The Campbell River and North Island Transition Society (CRNITS) are looking to raise $40,000 in the event this year. They say the funding will be used to furnish the Eagle Harbour Womens Centre.
The centre will provide second-stage and permanent housing for women who are at risk of homelessness. The society adds it will also be the home of a larger women’s centre in the community.
“More than 60 per cent of women accessing our women’s center are over 50 years old and are living in poverty, are homeless or at risk of homelessness,” said Diane Palmer, economic development coordinator for the Campbell River and North Island Transition Society.
“With this addition, we will be offering women, with or without children, a continuum of support and the safety that comes with affordable and appropriate housing.”
Coldest Night of the year will have in-person or virtual options this year. It will begin on Feb. 26. between 4 and 5 p.m. at the Rose Harbour parking lot, with the walk beginning at 5:15 p.m.

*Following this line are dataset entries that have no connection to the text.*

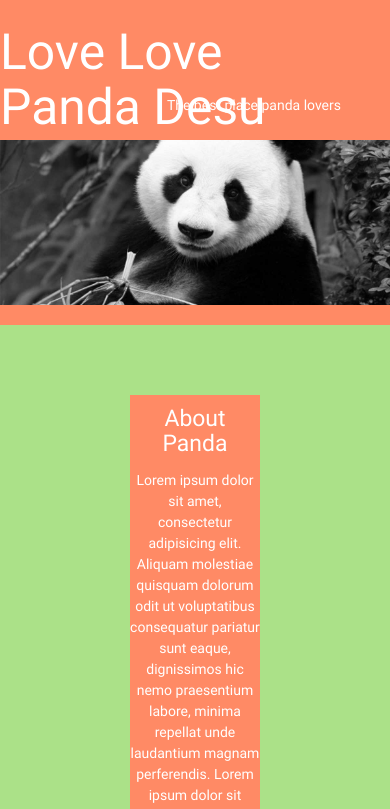
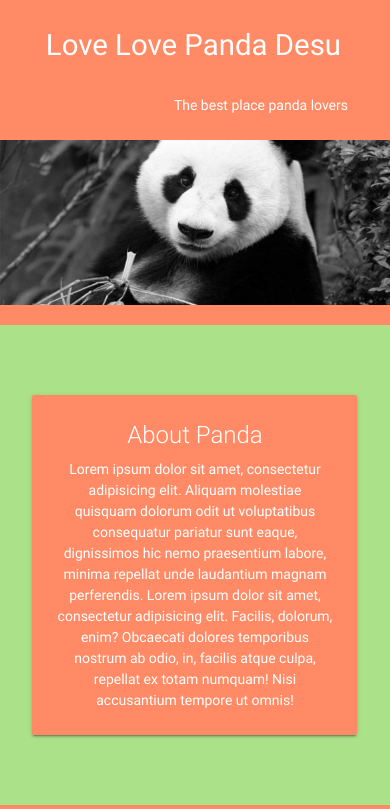
Before and after one commit to NatuEspinoza/love-panda-grid, a plain HTML site: page index.html in a window 390 px wide. Shown: the top 809 px of the page. Drawn offline with nearby package versions, Linux system fonts and the light colour scheme.

Commit message:
Mejorando el responsive

```diff
--- a/assets/css/style.css
+++ b/assets/css/style.css
@@ -18,10 +18,10 @@ h3 {
 }
 
 h6 {
-  margin: 7rem 0 .4rem 0;
+  margin: 7rem 3rem 0 0;
 }
 
-h2, h6 {
+h1 {
   margin-right: 3rem;
 }
 
@@ -68,9 +68,6 @@ img {
 /* Estilo de la caja de texto */
 
 .box-text {
-  background: #ff8a65;
-  text-align: center;
-  padding: 5em;
   margin-top: 5em;
   margin-bottom: 5em;
 }
--- a/index.html
+++ b/index.html
@@ -19,8 +19,8 @@
         <header class="navbar-fixed">
           <nav>
             <div class="nav-wrapper #ff8a65 deep-orange lighten-2 navbar-fixed">
-              <a href="#" class="brand-logo right"><h2>Love Love Panda Desu</h2></a>
-              <a href="#" class="brand-logo right"><h6>The best place panda lovers</h6></a>
+              <h1 class="brand-logo right">Love Love Panda Desu</h1>
+              <h6 class="right">The best place panda lovers</h6>
             </div>
           </nav>
         </header>
@@ -41,14 +41,18 @@
 
   <!-- section de información, caja de texto -->
   <div class=".container">
-    <div class="row">
-      <div class="col s4 offset-s4 box-text">
-        <h5>About Panda</h5>
-        <p>Lorem ipsum dolor sit amet, consectetur adipisicing elit. Aliquam molestiae quisquam dolorum odit ut voluptatibus consequatur pariatur sunt eaque, dignissimos hic nemo praesentium labore, minima repellat unde laudantium magnam perferendis. Lorem
-          ipsum dolor sit amet, consectetur adipisicing elit. Facilis, dolorum, enim? Obcaecati dolores temporibus nostrum ab odio, in, facilis atque culpa, repellat ex totam numquam! Nisi accusantium tempore ut omnis!</p>
+      <div class="row">
+        <div class="col s10 offset-s1 col m4 offset-m4 center-align">
+          <div class="card #ff8a65 deep-orange lighten-2 box-text">
+            <div class="card-content white-text">
+              <span class="card-title">About Panda</span>
+              <p>Lorem ipsum dolor sit amet, consectetur adipisicing elit. Aliquam molestiae quisquam dolorum odit ut voluptatibus consequatur pariatur sunt eaque, dignissimos hic nemo praesentium labore, minima repellat unde laudantium magnam perferendis. Lorem
+                ipsum dolor sit amet, consectetur adipisicing elit. Facilis, dolorum, enim? Obcaecati dolores temporibus nostrum ab odio, in, facilis atque culpa, repellat ex totam numquam! Nisi accusantium tempore ut omnis!</p>
+            </div>
+          </div>
+        </div>
       </div>
     </div>
-  </div>
 
   <!-- section imagen grande 2 -->
   <div class=".container">
@@ -69,7 +73,7 @@
       </div>
     </div>
     <div class="row">
-      <div class="col s8 offset-s2 img-small">
+      <div class="col s8 offset-s3 col m8 offset-m2 img-small">
         <img class="responsive-img" src="assets/img/a1.jpg" alt="panda1">
         <img class="responsive-img" src="assets/img/a2.jpg" alt="panda2">
         <img class="responsive-img" src="assets/img/a3.jpg" alt="panda3">
```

The Campbell River and North Island Transition Society say they are looking for more teams this year to take part in the event to reach their $40,000 goal.

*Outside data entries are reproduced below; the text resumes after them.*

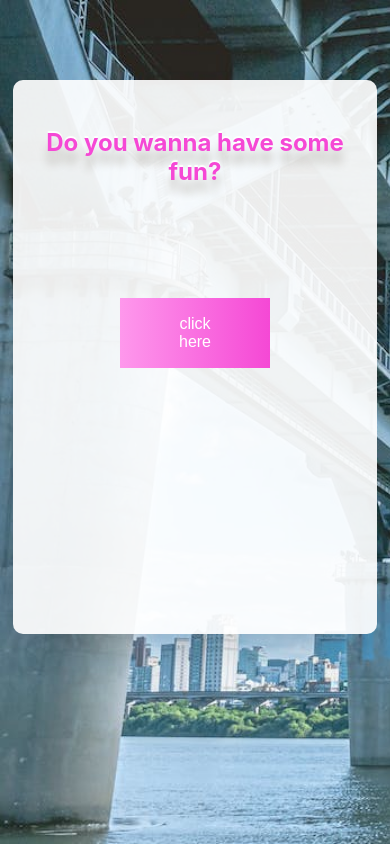
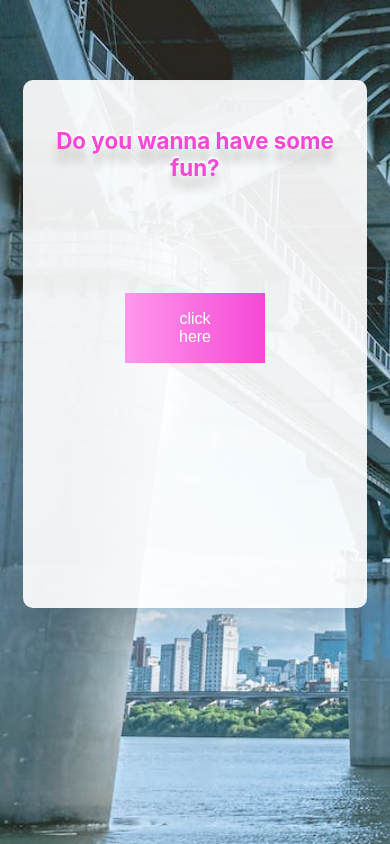
Before and after one commit to DashkaPotter/boredom-app, a React (Create React App) app: page / in a window 390 px wide. Built offline with nearby package versions, Linux system fonts and the light colour scheme; no server answers.

Commit message:
Update App.css

```diff
--- a/src/App.css
+++ b/src/App.css
@@ -60,24 +60,24 @@ h1{
 }
 @media all and (max-width:500px){
   h1{
-    font-size: 1.5rem;
+    font-size: 1.4rem;
   }
   .container{
-    width: 300px;
-    height: 58vh;
+    width: 280px;
+    height: 55vh;
   }
   .button{
     margin-top: 3.5rem;
     font-size: 1rem;
     width: 50%;
-    padding: 17px 48px;
+    padding: 17px 50px;
     text-transform: lowercase;
   }
   .par {
 margin-top: 3.5rem;
 }
 .idea{
-font-size: 25px;
+font-size: 22px;
 font-weight: 500;
 
 }
```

“We are looking for community teams, or individuals to join existing teams, to take part in this event that supports some of our community’s most vulnerable people,” said Diane Palmer, economic development coordinator for the Campbell River and North Island Transition Society (CRNITS).
Those who want to take part virtually can pick up their Coldest Night of the Year ahead of time between Feb. 19 and 26 at the Transitions Thrift Store. CRNITS says they can then walk where they want and with who they would like.
CNOY is a nationwide fundraiser taking place in over 100 locations. An estimated 235,000 Canadians experience homelessness every year, according to CRNITS.
For more information, visit www.cnoy.org.